▸ **BRIEF**:
Would you give the listing again exactly as written, minus its pictures?

▸ **EXERCISE DATA**:

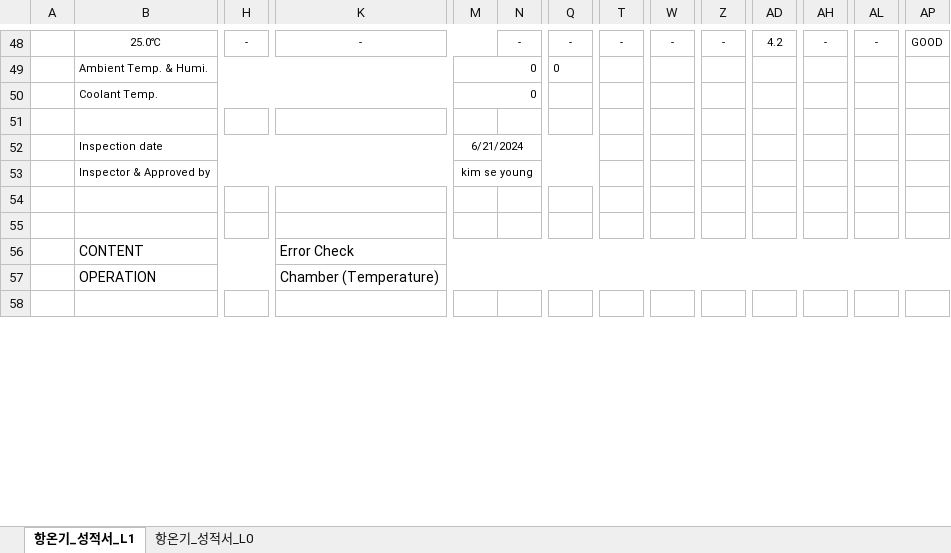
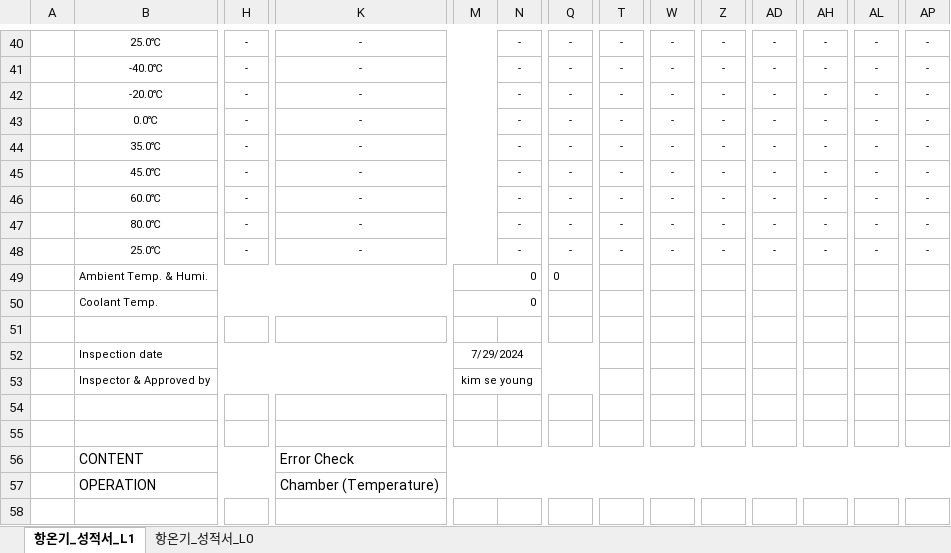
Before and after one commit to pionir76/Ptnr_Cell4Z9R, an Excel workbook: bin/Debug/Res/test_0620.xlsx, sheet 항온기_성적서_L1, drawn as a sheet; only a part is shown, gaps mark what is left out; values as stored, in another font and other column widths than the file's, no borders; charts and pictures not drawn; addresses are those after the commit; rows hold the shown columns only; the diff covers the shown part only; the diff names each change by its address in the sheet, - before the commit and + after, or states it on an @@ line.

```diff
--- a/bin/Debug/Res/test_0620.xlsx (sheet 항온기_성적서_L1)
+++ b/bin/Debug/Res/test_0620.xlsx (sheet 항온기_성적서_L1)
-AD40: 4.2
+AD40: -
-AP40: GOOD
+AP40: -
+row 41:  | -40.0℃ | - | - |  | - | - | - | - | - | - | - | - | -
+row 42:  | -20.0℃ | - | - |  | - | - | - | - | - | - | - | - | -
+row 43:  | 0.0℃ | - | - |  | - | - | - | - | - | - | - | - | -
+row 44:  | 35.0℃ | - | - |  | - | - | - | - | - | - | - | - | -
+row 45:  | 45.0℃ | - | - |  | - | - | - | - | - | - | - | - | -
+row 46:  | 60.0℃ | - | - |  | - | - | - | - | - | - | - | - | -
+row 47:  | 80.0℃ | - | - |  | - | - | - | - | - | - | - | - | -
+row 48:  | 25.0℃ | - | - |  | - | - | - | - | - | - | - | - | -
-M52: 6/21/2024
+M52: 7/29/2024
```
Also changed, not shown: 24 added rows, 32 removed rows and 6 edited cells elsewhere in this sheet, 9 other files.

▸ **OUTPUT OF THE EXERCISE**:
Before and after one commit to pionir76/Ptnr_Cell4Z9R, an Excel workbook: bin/Debug/Res/test_0620.xlsx, sheet 항온기_성적서_L1, drawn as a sheet; only a part is shown, gaps mark what is left out; values as stored, in another font and other column widths than the file's, no borders; charts and pictures not drawn; addresses are those after the commit; rows hold the shown columns only; the diff covers the shown part only; the diff names each change by its address in the sheet, - before the commit and + after, or states it on an @@ line.

```diff
--- a/bin/Debug/Res/test_0620.xlsx (sheet 항온기_성적서_L1)
+++ b/bin/Debug/Res/test_0620.xlsx (sheet 항온기_성적서_L1)
-AD40: 4.2
+AD40: -
-AP40: GOOD
+AP40: -
+row 41:  | -40.0℃ | - | - |  | - | - | - | - | - | - | - | - | -
+row 42:  | -20.0℃ | - | - |  | - | - | - | - | - | - | - | - | -
+row 43:  | 0.0℃ | - | - |  | - | - | - | - | - | - | - | - | -
+row 44:  | 35.0℃ | - | - |  | - | - | - | - | - | - | - | - | -
+row 45:  | 45.0℃ | - | - |  | - | - | - | - | - | - | - | - | -
+row 46:  | 60.0℃ | - | - |  | - | - | - | - | - | - | - | - | -
+row 47:  | 80.0℃ | - | - |  | - | - | - | - | - | - | - | - | -
+row 48:  | 25.0℃ | - | - |  | - | - | - | - | - | - | - | - | -
-M52: 6/21/2024
+M52: 7/29/2024
```
Also changed, not shown: 24 added rows, 32 removed rows and 6 edited cells elsewhere in this sheet, 9 other files.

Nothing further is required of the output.